Award-Winning Author to Speak at UA about Nuclear Weapons Plant
TUSCALOOSA, Ala. — Dr. Kristen Iversen, author of the highly-acclaimed book, “Full Body Burden: Growing Up in the Nuclear Shadow of Rocky Flats,” an autobiography about growing up near a nuclear weapons plant in Colorado, will give a lecture, “Rocky Flats and the Secrets of the Cold War,” Tuesday, Nov. 27 at 4 p.m. in Shelby Hall, room 1093, on The University of Alabama campus.
Her visit, which is sponsored by UA’s College of Arts and Sciences and the chemistry department, is free and open to the public.
“Full Body Burden” is Iversen’s story of growing up in in Arvada, Colo. near the Rocky Flats nuclear weaponry facility, which produced more than 70,000 plutonium pits for nuclear bombs between 1952 and 1992.
In the book, Iversen explains that local residents and plant workers were largely kept in the dark about radioactive contamination of the air, water and soil. Eventually the Department of Energy conceded that Rocky Flats was the most contaminated site in America.
In her talk, Iversen will discuss what Americans didn’t know about bomb development and production during and after the Cold War years, while sharing her personal story of growing up near Rocky Flats, and the 10-year process of researching and writing “Full Body Burden.”
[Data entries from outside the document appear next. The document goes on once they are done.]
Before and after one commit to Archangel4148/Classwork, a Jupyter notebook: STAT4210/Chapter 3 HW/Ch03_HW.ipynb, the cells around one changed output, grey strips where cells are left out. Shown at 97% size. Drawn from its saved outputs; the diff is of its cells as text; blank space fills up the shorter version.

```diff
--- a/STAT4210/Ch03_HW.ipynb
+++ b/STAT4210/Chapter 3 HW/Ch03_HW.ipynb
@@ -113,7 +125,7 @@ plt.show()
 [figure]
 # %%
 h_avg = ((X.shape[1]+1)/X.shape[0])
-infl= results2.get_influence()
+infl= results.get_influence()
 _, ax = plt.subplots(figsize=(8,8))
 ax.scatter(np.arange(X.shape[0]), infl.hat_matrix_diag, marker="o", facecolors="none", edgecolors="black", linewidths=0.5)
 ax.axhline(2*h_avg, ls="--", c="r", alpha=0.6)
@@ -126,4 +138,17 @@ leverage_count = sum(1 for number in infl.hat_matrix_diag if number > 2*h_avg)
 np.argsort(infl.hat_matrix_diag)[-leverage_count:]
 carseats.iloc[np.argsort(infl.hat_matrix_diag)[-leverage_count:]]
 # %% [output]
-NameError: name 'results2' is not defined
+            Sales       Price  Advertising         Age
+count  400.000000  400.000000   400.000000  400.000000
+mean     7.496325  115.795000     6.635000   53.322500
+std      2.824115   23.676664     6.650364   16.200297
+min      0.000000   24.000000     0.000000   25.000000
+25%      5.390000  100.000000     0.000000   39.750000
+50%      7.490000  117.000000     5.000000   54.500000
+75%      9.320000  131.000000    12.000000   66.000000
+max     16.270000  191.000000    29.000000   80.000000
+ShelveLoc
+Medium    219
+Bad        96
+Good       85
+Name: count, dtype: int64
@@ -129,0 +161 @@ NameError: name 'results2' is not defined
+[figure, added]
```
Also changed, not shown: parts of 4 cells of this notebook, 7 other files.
Iversen is an associate professor at the University of Memphis, where she directs the MFA program in creative writing. She is the author of “Molly Brown: Unraveling the Myth,” which won the Colorado Book Award for Biography and the Barbara Sudler Award for Nonfiction. Her work has appeared in The New York Times, The Nation, Reader’s Digest, and Fourth Genre, she has appeared on C-Span, and NPR’s Fresh Air, and she has worked extensively with A&E Biography, The History Channel, and the National Endowment for the Humanities.
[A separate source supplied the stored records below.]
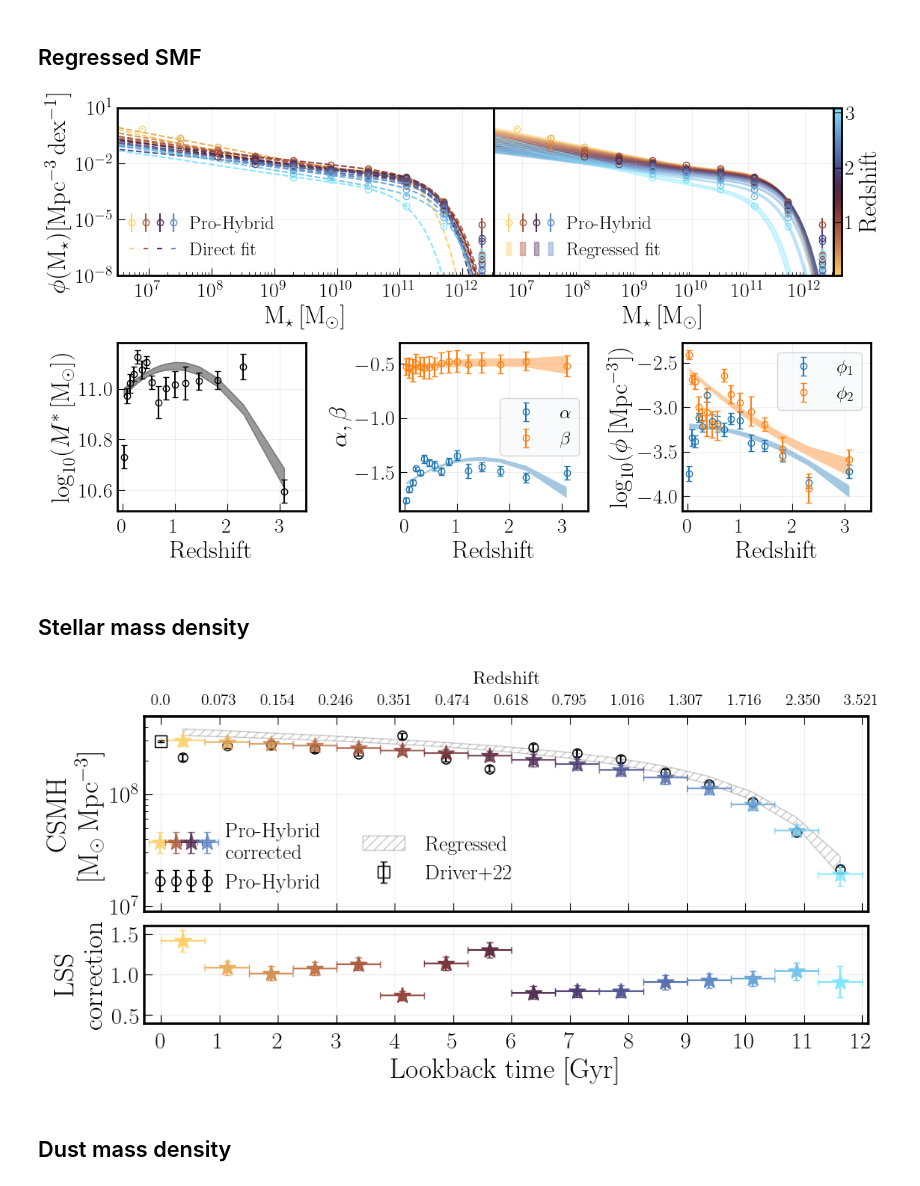
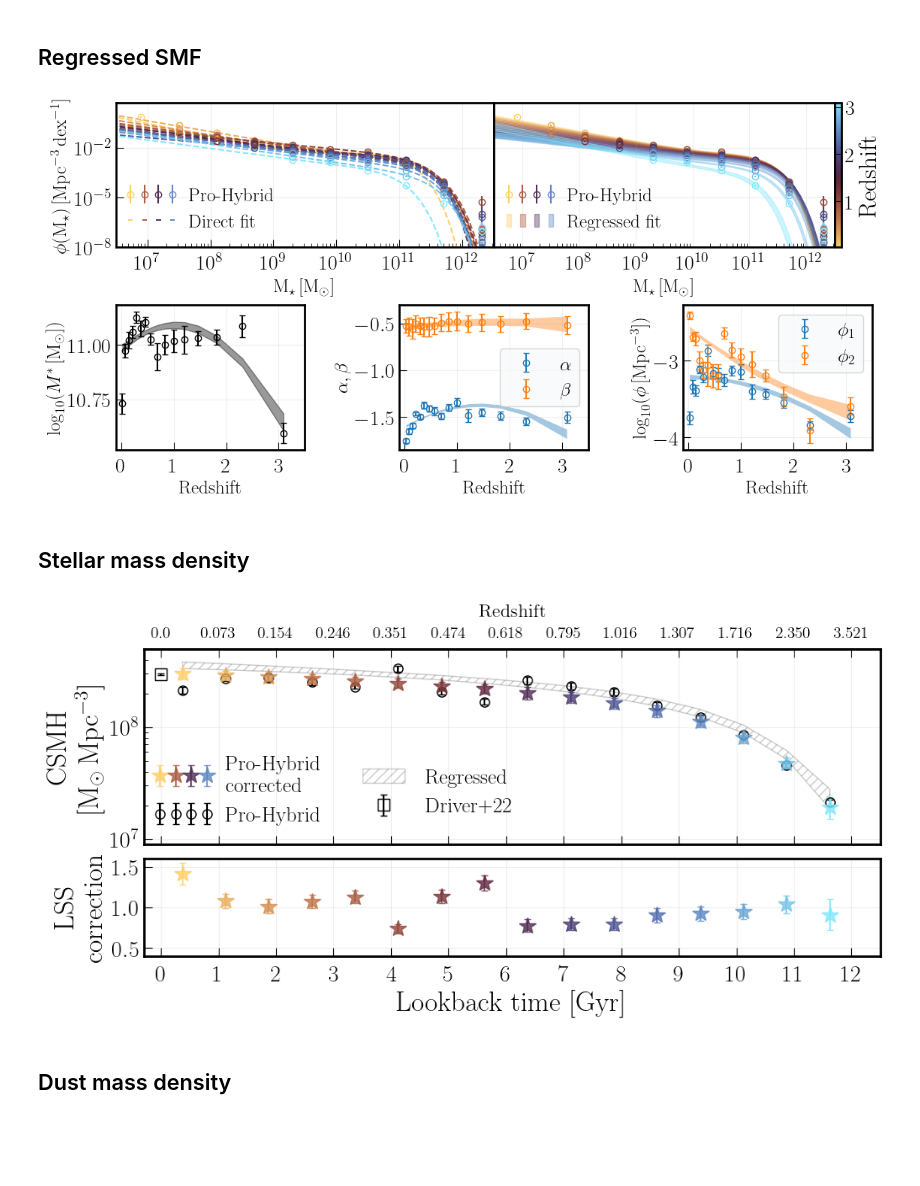
Before and after one commit to JordanDSilva/dust-mass-density, a Jupyter notebook: scripts/makeSomePlots.ipynb, the cells around one changed output. Cells and saved outputs as stored; diff of their text form; code cells hidden in the pictures; blank space fills up the shorter version.

```diff
--- a/scripts/makeSomePlots.ipynb
+++ b/scripts/makeSomePlots.ipynb
@@ -156,7 +156,7 @@ colours = get_n_colors(len(zmids), "managua")
 
 fig, ax = plt.subplots(max([MidFactor(len(zmids)), len(zmids)/MidFactor(len(zmids))]),
                        min([MidFactor(len(zmids)), len(zmids)/MidFactor(len(zmids))]),
-                       figsize = (14,10), constrained_layout = False, sharex=True, sharey=True)
+                       figsize = (14,12), constrained_layout = False, sharex=True, sharey=True)
 
 handles = []
 count = 0
@@ -1025,7 +1026,7 @@ smf_regressed_evol = pd.read_hdf(h5file, "par/HybridSMFEvol")
 ##
 colours = get_n_colors(len(zmids), "managua")
 # fig, ax = plt.subplots(nrows=2, ncols=2, figsize = (10,8))
-fig = plt.figure(figsize=(13, 7))
+fig = plt.figure(figsize=(13, 6))
 
 outer_gs = fig.add_gridspec(2, 1, height_ratios=[1, 1], hspace=0.4)
 
@@ -1124,16 +1125,16 @@ ax2.legend(
 ax1.set_xscale("log")
 ax1.set_yscale("log")
 ax1.set_xlim([10**6.5, 10**12.5])
-ax1.set_ylim([1e-8, 10])
+ax1.set_ylim([1e-8, 5])
 ax2.set_xscale("log")
 ax2.set_yscale("log")
 ax2.set_xlim([10**6.5, 10**12.5])
-ax2.set_ylim([1e-8, 10])
+ax2.set_ylim([1e-8, 5])
 # ax2.set_yticklabels([])
 ax2.tick_params(labelleft=False, length=0)
-ax1.set_xlabel(r"$\mathrm{M_{\star} \, [M_{\odot}]}$")
-ax2.set_xlabel(r"$\mathrm{M_{\star} \, [M_{\odot}]}$")
-ax1.set_ylabel(r"$\phi(\mathrm{M_{\star}) [Mpc^{-3} \, dex^{-1}]}$")
+ax1.set_xlabel(r"$\mathrm{M_{\star} \, [M_{\odot}]}$", fontsize = 18)
+ax2.set_xlabel(r"$\mathrm{M_{\star} \, [M_{\odot}]}$", fontsize = 18)
+ax1.set_ylabel(r"$\mathrm{\phi(M_{\star}) \, [Mpc^{-3} \, dex^{-1}]}$", fontsize = 18)
 
 xx = zmids
 ax3.errorbar(
@@ -1218,40 +1219,40 @@ ax5.fill_between(
     xx,
     smf_regressed_evol["phi2Q16"],
     smf_regressed_evol["phi2Q84"],
     alpha = 0.4
 )
 
 ax4.legend(
     fontsize = 18,
     frameon = True,
     fancybox = True,
     ncol = 1,
     facecolor = "#f8f9fa"
 )
 ax5.legend(
     fontsize = 18,
     frameon = True,
     fancybox = True,
     ncol = 1,
     facecolor = "#f8f9fa"
 )
 
 ax3.set_xlim([-0.1, 3.5])
 ax3.set_xticks([0,1,2,3])
 
 for ax in [ax1,ax2,ax3,ax4,ax5]:
     ax.grid(alpha = 0.2)
 
-ax3.set_ylabel(r"$\log_{10}(M^{*} \, \mathrm{[M_{\odot}]})$")
-ax4.set_ylabel(r"$\alpha, \beta$")
-ax5.set_ylabel(r"$\log_{10}(\phi \, \mathrm{[Mpc^{-3}]})$")
-ax3.set_xlabel("Redshift")
-ax4.set_xlabel("Redshift")
-ax5.set_xlabel("Redshift")
+ax3.set_ylabel(r"$\log_{10}(M^{*} \, \mathrm{[M_{\odot}]})$", fontsize = 18)
+ax4.set_ylabel(r"$\alpha, \beta$", fontsize = 18)
+ax5.set_ylabel(r"$\log_{10}(\phi \, \mathrm{[Mpc^{-3}]})$", fontsize = 18)
+ax3.set_xlabel("Redshift", fontsize = 18)
+ax4.set_xlabel("Redshift", fontsize = 18)
+ax5.set_xlabel("Redshift", fontsize = 18)
 
 fig.savefig("/Users/22252335/Documents/DustMassDensity/plots/smf_regressed.pdf", dpi = 240, bbox_inches = 'tight')
 # %% [output]
-[figure, old version]
+[figure, new version]
 # %% [markdown]
 ## Stellar mass density
 # %%
@@ -1280,7 +1281,7 @@ for i in range(len(zmids)):
         lbtmids[i],
         MstarHybrid["CORR"][i],
         yerr = MstarHybrid["CORR_ERR"][i],
-        xerr = 0.75/2.0,
+        # xerr = 0.75/2.0,
         marker = "*",
         ls = "",
         markersize = 15,
@@ -1294,11 +1295,11 @@ for i in range(len(zmids)):
         lbtmids[i],
         LSSCorrection["LSS"][i],
         yerr = LSSCorrection["ERR"][i],
-        xerr = 0.75/2.0,
+        # xerr = 0.75/2.0,
         marker = "*",
         markersize = 15,
         color = colours[i],
-        alpha = 0.95,
+        alpha = 0.80,
         capsize = 3
     )
     if i % MidFactor(len(zmids)) == 0:
@@ -1355,10 +1356,10 @@ ax[0].legend(
     ncol = 2,
     facecolor = "whitesmoke"
 )
-ax[0].set_xlim([-0.3,12.1])
+ax[0].set_xlim([-0.3,12.5])
 # ax[0].set_xticks([0.0,1,2,3,4,5,6,7,8,9,10,11,12])
 # ax[0].set_xt
-ax[1].set_xlim([-0.3,12.1])
+ax[1].set_xlim([-0.3,12.5])
 ax[1].set_xticks([0.0,1,2,3,4,5,6,7,8,9,10,11,12])
 ax[0].set_yscale("log")
 ax[0].set_ylim([9*10**6, 5*10**8.0])
@@ -1376,7 +1377,7 @@ ax[1].set_xlabel("Lookback time [Gyr]")
 
 fig.savefig("/Users/22252335/Documents/DustMassDensity/plots/csmh.pdf", dpi = 240, bbox_inches = 'tight')
 # %% [output]
-[figure, old version]
+[figure, new version]
 # %% [markdown]
 ## Dust mass density
 # %%
```
Also changed, not shown: parts of 13 cells of this notebook, 13 other files.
For more information on Iverson and her works, visit www.kristeniversen.com.
The College of Arts and Sciences is the University’s largest division and the largest liberal arts college in the state. Students from the College have won numerous national awards including Rhodes Scholarships, Goldwater Scholarships and memberships on the USA Today Academic All American Team.
The University of Alabama, a student-centered research university, is experiencing significant growth in both enrollment and academic quality. This growth, which is positively impacting the campus and the state's economy, is in keeping with UA's vision to be the university of choice for the best and brightest students. UA, the state's flagship university, is an academic community united in its commitment to enhancing the quality of life for all Alabamians.
CONTACT: Kelli Wright, communications specialist, College of Arts and Sciences, 205/348-8539, firstname.lastname@example.org